For the record, my favourite player is Siegbert Tarrasch.
Openings, though, are completely different. While you might enjoy going through your favourite player’s games, you need to play your own openings. You need to study hard and memorize lines if you want to avoid opening traps, especially in the heavy theoretical lines. Each opening is different, leading to different positions, and it can seem overwhelming. Where to start? Which is best? How can I possibly know any of this? Continue reading →
The most common way to win a chess game at the amateur level is through your opponent’s blunder. We would like to think that we win because of our brilliant abilities, because that makes our egos feel good. In reality, most games are simply one side noticing and taking advantage of the other’s mistakes.
Here I will show different examples of blunders from my own games. These are all mistakes I made. I didn’t think it very fair to show blunders from my opponents, as no one wants to admit to blundering, so I’ll use my own mistakes from my own games. Some of them are quite … well, I was much younger at the time. Continue reading →

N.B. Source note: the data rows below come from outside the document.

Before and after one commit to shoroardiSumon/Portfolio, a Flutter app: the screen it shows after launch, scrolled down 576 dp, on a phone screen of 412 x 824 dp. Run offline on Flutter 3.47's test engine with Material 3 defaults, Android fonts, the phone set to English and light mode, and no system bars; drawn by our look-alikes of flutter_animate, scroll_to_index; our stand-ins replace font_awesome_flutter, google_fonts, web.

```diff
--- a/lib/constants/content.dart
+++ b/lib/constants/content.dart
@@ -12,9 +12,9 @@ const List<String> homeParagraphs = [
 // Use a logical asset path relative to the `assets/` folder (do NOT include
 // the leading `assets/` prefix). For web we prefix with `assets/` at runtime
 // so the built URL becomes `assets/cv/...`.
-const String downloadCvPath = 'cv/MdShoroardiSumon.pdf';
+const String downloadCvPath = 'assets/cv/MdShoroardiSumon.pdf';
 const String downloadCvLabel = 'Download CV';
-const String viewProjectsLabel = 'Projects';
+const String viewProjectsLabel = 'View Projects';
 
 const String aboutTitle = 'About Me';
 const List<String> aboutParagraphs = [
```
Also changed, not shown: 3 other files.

In everyday life, we use the word ‘obsession’ rather loosely. When we say someone is obsessed with something, we generally mean they have a very high interest in something and spend much of their free time on it. We generally do not mean that they are under mental compulsion and are unable to do anything else.
When it comes to chess, at times I was very close to this actual definition of obsession.

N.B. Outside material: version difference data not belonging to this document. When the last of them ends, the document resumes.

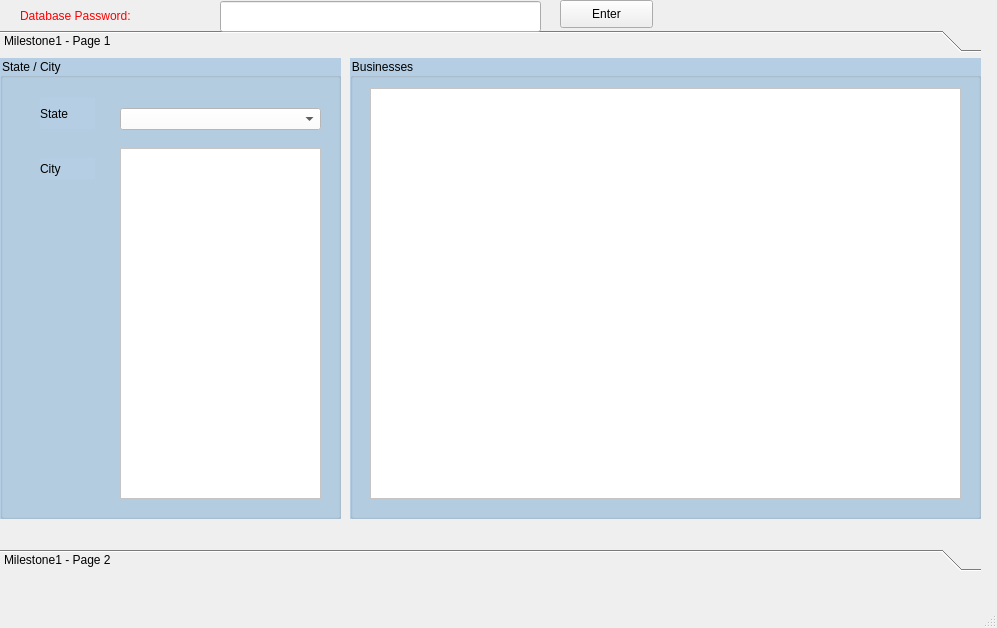
Qt form Milestone1App.ui (KenoPeck/451Project) before a commit.
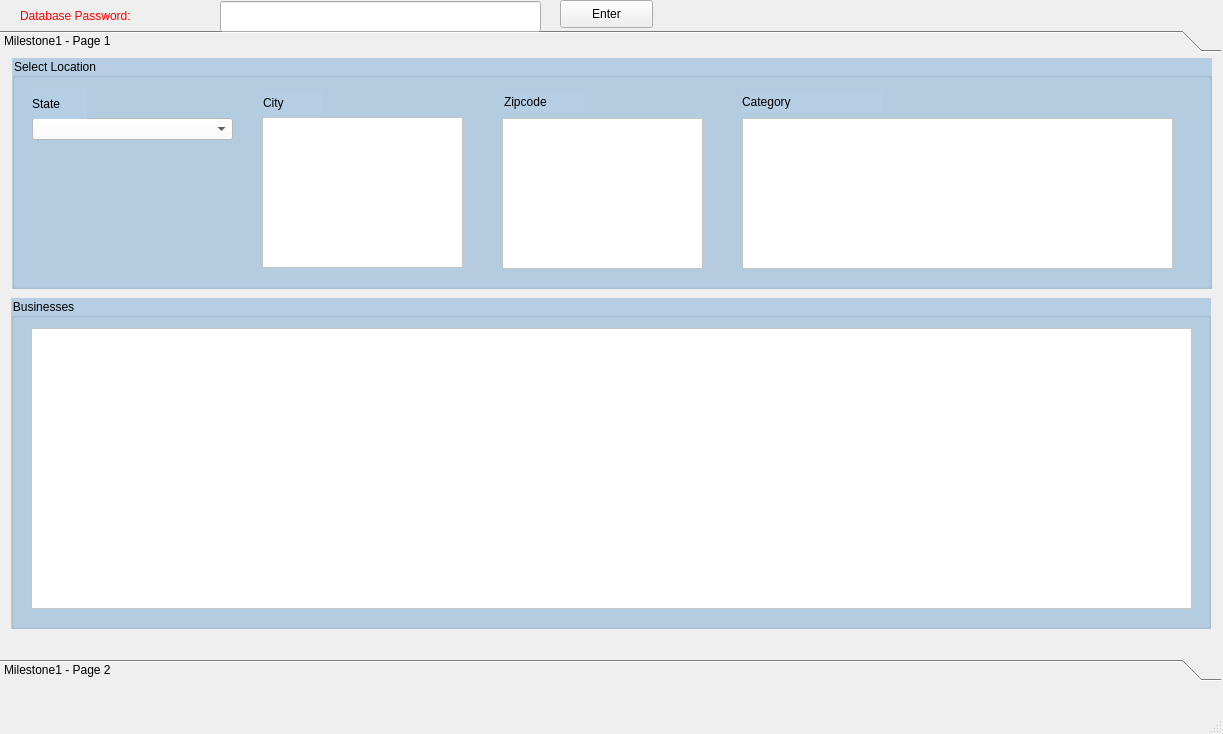
The same form after that commit.

What changed in the file:
```diff
--- a/Milestone1App.ui
+++ b/Milestone1App.ui
@@ -6,8 +6,8 @@
    <rect>
     <x>0</x>
     <y>0</y>
-    <width>997</width>
-    <height>628</height>
+    <width>1223</width>
+    <height>734</height>
    </rect>
   </property>
   <property name="windowTitle">
@@ -19,8 +19,8 @@
      <rect>
       <x>0</x>
       <y>30</y>
-      <width>981</width>
-      <height>541</height>
+      <width>1221</width>
+      <height>651</height>
      </rect>
     </property>
     <property name="styleSheet">
@@ -34,8 +34,8 @@
       <rect>
        <x>0</x>
        <y>0</y>
-       <width>981</width>
-       <height>465</height>
+       <width>1221</width>
+       <height>575</height>
       </rect>
      </property>
      <attribute name="label">
@@ -44,10 +44,10 @@
      <widget class="QGroupBox" name="cityStateGroup">
       <property name="geometry">
        <rect>
-        <x>0</x>
+        <x>12</x>
         <y>0</y>
-        <width>341</width>
-        <height>461</height>
+        <width>1200</width>
+        <height>231</height>
        </rect>
       </property>
       <property name="styleSheet">
@@ -55,13 +55,13 @@
 background-color:rgb(181, 206, 227);</string>
       </property>
       <property name="title">
-       <string>State / City </string>
+       <string>Select Location</string>
       </property>
       <widget class="QComboBox" name="stateList">
        <property name="geometry">
         <rect>
-         <x>120</x>
-         <y>50</y>
+         <x>20</x>
+         <y>60</y>
          <width>201</width>
          <height>22</height>
         </rect>
@@ -74,8 +74,8 @@
       <widget class="QLabel" name="label">
        <property name="geometry">
         <rect>
-         <x>40</x>
-         <y>40</y>
+         <x>20</x>
+         <y>30</y>
          <width>55</width>
          <height>31</height>
         </rect>
@@ -87,9 +87,9 @@
       <widget class="QLabel" name="label_2">
        <property name="geometry">
         <rect>
-         <x>40</x>
-         <y>100</y>
-         <width>55</width>
+         <x>251</x>
+         <y>34</y>
+         <width>60</width>
          <height>21</height>
         </rect>
        </property>
@@ -100,10 +100,64 @@
       <widget class="QListWidget" name="cityList">
        <property name="geometry">
         <rect>
-         <x>120</x>
-         <y>90</y>
+         <x>250</x>
+         <y>59</y>
          <width>201</width>
-         <height>351</height>
+         <height>151</height>
+        </rect>
+       </property>
+       <property name="styleSheet">
+        <string notr="true">background-color: white;
+font: 10pt &quot;Lucida Sans&quot;;</string>
+       </property>
+      </widget>
+      <widget class="QLabel" name="zipcodeLabel">
+       <property name="geometry">
+        <rect>
+         <x>492</x>
+         <y>33</y>
+         <width>80</width>
+         <height>21</height>
+        </rect>
+       </property>
+       <property name="text">
+        <string>Zipcode</string>
+       </property>
+      </widget>
+      <widget class="QListWidget" name="zipcodeList">
+       <property name="geometry">
+        <rect>
+         <x>490</x>
+         <y>60</y>
+         <width>201</width>
+         <height>151</height>
+        </rect>
+       </property>
+       <property name="styleSheet">
+        <string notr="true">background-color: white;
+font: 10pt &quot;Lucida Sans&quot;;</string>
+       </property>
+      </widget>
+      <widget class="QLabel" name="categoryLabel">
+       <property name="geometry">
+        <rect>
+         <x>730</x>
+         <y>33</y>
+         <width>141</width>
+         <height>21</height>
+        </rect>
+       </property>
+       <property name="text">
+        <string>Category</string>
+       </property>
+      </widget>
+      <widget class="QListWidget" name="categoryList">
+       <property name="geometry">
+        <rect>
+         <x>730</x>
+         <y>60</y>
+         <width>431</width>
+         <height>151</height>
         </rect>
        </property>
        <property name="styleSheet">
@@ -115,10 +169,10 @@
      <widget class="QGroupBox" name="businessGroup">
       <property name="geometry">
        <rect>
-        <x>350</x>
-        <y>0</y>
-        <width>631</width>
-        <height>461</height>
+        <x>11</x>
+        <y>240</y>
+        <width>1200</width>
+        <height>331</height>
        </rect>
       </property>
       <property name="styleSheet">
@@ -133,8 +187,8 @@
         <rect>
          <x>20</x>
          <y>30</y>
-         <width>591</width>
-         <height>411</height>
+         <width>1161</width>
+         <height>281</height>
         </rect>
        </property>
        <property name="styleSheet">
```
Left out of the diff: 10 changed lines with no effect on the pictures.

I consider this image really clever.
It didn’t happen right away. Though I learned chess at the age of six, I didn’t get fully into it until the age of 10 or so. I was getting pretty good, considering I only played once a month or so, but I couldn’t beat my grandfather. I got close a few times, but more likely I was simply losing slower. I was putting up resistance, not fighting back. I wanted to change that. Continue reading →
I’m not going to lie, I’m a bit of a Smirnov fanboy, a disciple if you will. If he makes something, I buy it. I have good reason: before his courses, I had been stuck at 1800 rating for years and years. I studied Grandmaster’s Positional Understanding, his flagship course, in 2015, and in March 2016 my rating currently sits at 2088. I’ve improved nearly 300 points, and I might not be done yet. That’s awesome.

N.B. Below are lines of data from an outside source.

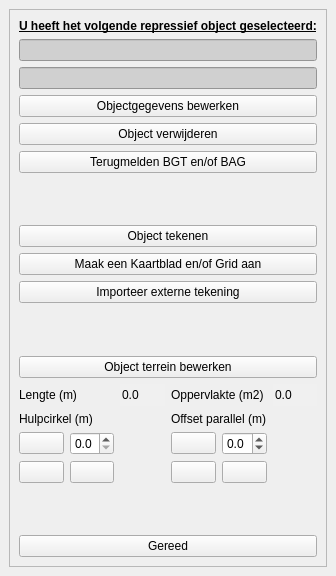
The window that plugin/oiv/repressief_object/oiv_repressief_object_widget.ui (OIV-NL-QGIS/QGIS_project) describes before a commit, drawn with Qt 5.
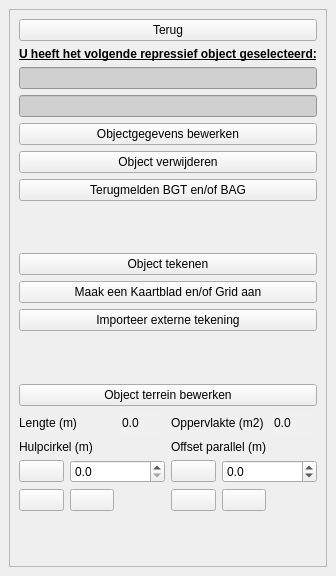
The same window after the commit. Icons and pictures are not drawn.

Commit message:
added scroll-areas to all forms and terug button on top op each form
first update v3.3.8
closes #171 closes #129

What changed in the file:
```diff
--- a/plugin/oiv/repressief_object/oiv_repressief_object_widget.ui
+++ b/plugin/oiv/repressief_object/oiv_repressief_object_widget.ui
@@ -41,6 +41,25 @@
        <layout class="QVBoxLayout" name="verticalLayout">
         <item>
          <layout class="QVBoxLayout" name="verticalLayout_2">
+          <item>
+           <widget class="QPushButton" name="terug">
+            <property name="sizePolicy">
+             <sizepolicy hsizetype="Minimum" vsizetype="Fixed">
+              <horstretch>0</horstretch>
+              <verstretch>0</verstretch>
+             </sizepolicy>
+            </property>
+            <property name="text">
+             <string>Terug</string>
+            </property>
+            <property name="iconSize">
+             <size>
+              <width>28</width>
+              <height>28</height>
+             </size>
+            </property>
+           </widget>
+          </item>
           <item>
            <widget class="QLabel" name="label_6">
             <property name="sizePolicy">
@@ -174,25 +193,6 @@
               </property>
              </widget>
             </item>
-            <item row="2" column="4">
-             <widget class="QDoubleSpinBox" name="offset">
-              <property name="sizePolicy">
-               <sizepolicy hsizetype="Ignored" vsizetype="Fixed">
-                <horstretch>0</horstretch>
-                <verstretch>0</verstretch>
-               </sizepolicy>
-              </property>
-              <property name="decimals">
-               <number>1</number>
-              </property>
-              <property name="minimum">
-               <double>-1000.000000000000000</double>
-              </property>
-              <property name="maximum">
-               <double>1000.000000000000000</double>
-              </property>
-             </widget>
-            </item>
             <item row="2" column="0">
              <widget class="QPushButton" name="straal_button">
               <property name="text">
@@ -363,22 +363,6 @@
               </property>
              </widget>
             </item>
-            <item row="2" column="1">
-             <widget class="QDoubleSpinBox" name="straal">
-              <property name="sizePolicy">
-               <sizepolicy hsizetype="Ignored" vsizetype="Fixed">
-                <horstretch>0</horstretch>
-                <verstretch>0</verstretch>
-               </sizepolicy>
-              </property>
-              <property name="decimals">
-               <number>1</number>
-              </property>
-              <property name="maximum">
-               <double>1000.000000000000000</double>
-              </property>
-             </widget>
-            </item>
             <item row="3" column="4">
              <widget class="QPushButton" name="pan">
               <property name="toolTip">
@@ -425,7 +409,42 @@
               </property>
              </widget>
             </item>
-            <item row="1" column="3" colspan="2">
+            <item row="2" column="1" colspan="2">
+             <widget class="QDoubleSpinBox" name="straal">
+              <property name="sizePolicy">
+               <sizepolicy hsizetype="Ignored" vsizetype="Fixed">
+                <horstretch>0</horstretch>
+                <verstretch>0</verstretch>
+               </sizepolicy>
+              </property>
+              <property name="decimals">
+               <number>1</number>
+              </property>
+              <property name="maximum">
+               <double>1000.000000000000000</double>
+              </property>
+             </widget>
+            </item>
+            <item row="2" column="4" colspan="2">
+             <widget class="QDoubleSpinBox" name="offset">
+              <property name="sizePolicy">
+               <sizepolicy hsizetype="Ignored" vsizetype="Fixed">
+                <horstretch>0</horstretch>
+                <verstretch>0</verstretch>
+               </sizepolicy>
+              </property>
+              <property name="decimals">
+               <number>1</number>
+              </property>
+              <property name="minimum">
+               <double>-1000.000000000000000</double>
+              </property>
+              <property name="maximum">
+               <double>1000.000000000000000</double>
+              </property>
+             </widget>
+            </item>
+            <item row="1" column="3" colspan="3">
              <widget class="QLabel" name="offset_label">
               <property name="text">
                <string>Offset parallel (m)</string>
@@ -447,25 +466,6 @@
             </property>
            </spacer>
           </item>
-          <item>
-           <widget class="QPushButton" name="terug">
-            <property name="sizePolicy">
-             <sizepolicy hsizetype="Minimum" vsizetype="Fixed">
-              <horstretch>0</horstretch>
-              <verstretch>0</verstretch>
-             </sizepolicy>
-            </property>
-            <property name="text">
-             <string>Gereed</string>
-            </property>
-            <property name="iconSize">
-             <size>
-              <width>28</width>
-              <height>28</height>
-             </size>
-            </property>
-           </widget>
-          </item>
          </layout>
         </item>
        </layout>
```
The commit also changes 12 other files.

I’ll be honest, I’m amazed at my progress.
I own all of Smirnov’s courses, and as I’ve begun watching and rewatching all the lessons, I’ve begun to see the overall pattern or structure of his teaching. I now understand why his courses are the way they are, and I want to share that with you here. Continue reading →
This game was special. For one, it pushed me to 1990 rating, and my next win (which happened on the very same day) pushed me over 2000 rating for the first time. Secondly, and perhaps more importantly, I thought it was one of the best games I had ever played. Ever.
It certainly was a good game, against a good 1800-ish opponent, but time away and deep analysis has exposed some blemishes. Still, as far as positional games go, it was a treat to play, and when he finally resigned I felt a surge of excitement I hadn’t felt over a chess victory in a long time.
Quick background: the game started out as a Nimzo, then transposed into a QGD structure. I made a freeing tactic which turned the game into a related but unique structure, and I then used my bad Bishop to outplay a good Knight before simplifying into a better endgame. Pfew. Continue reading →
Over the weekend, instead of watching the Superbowl, I mostly played chess. I play correspondence chess, and I had a few opponents on at roughly the same time. We exchanged moves quickly, or as quickly as correspondence chess allows, and soon I had three games approaching the 40th move. I had a growing advantage in all three, and suddenly all three were over.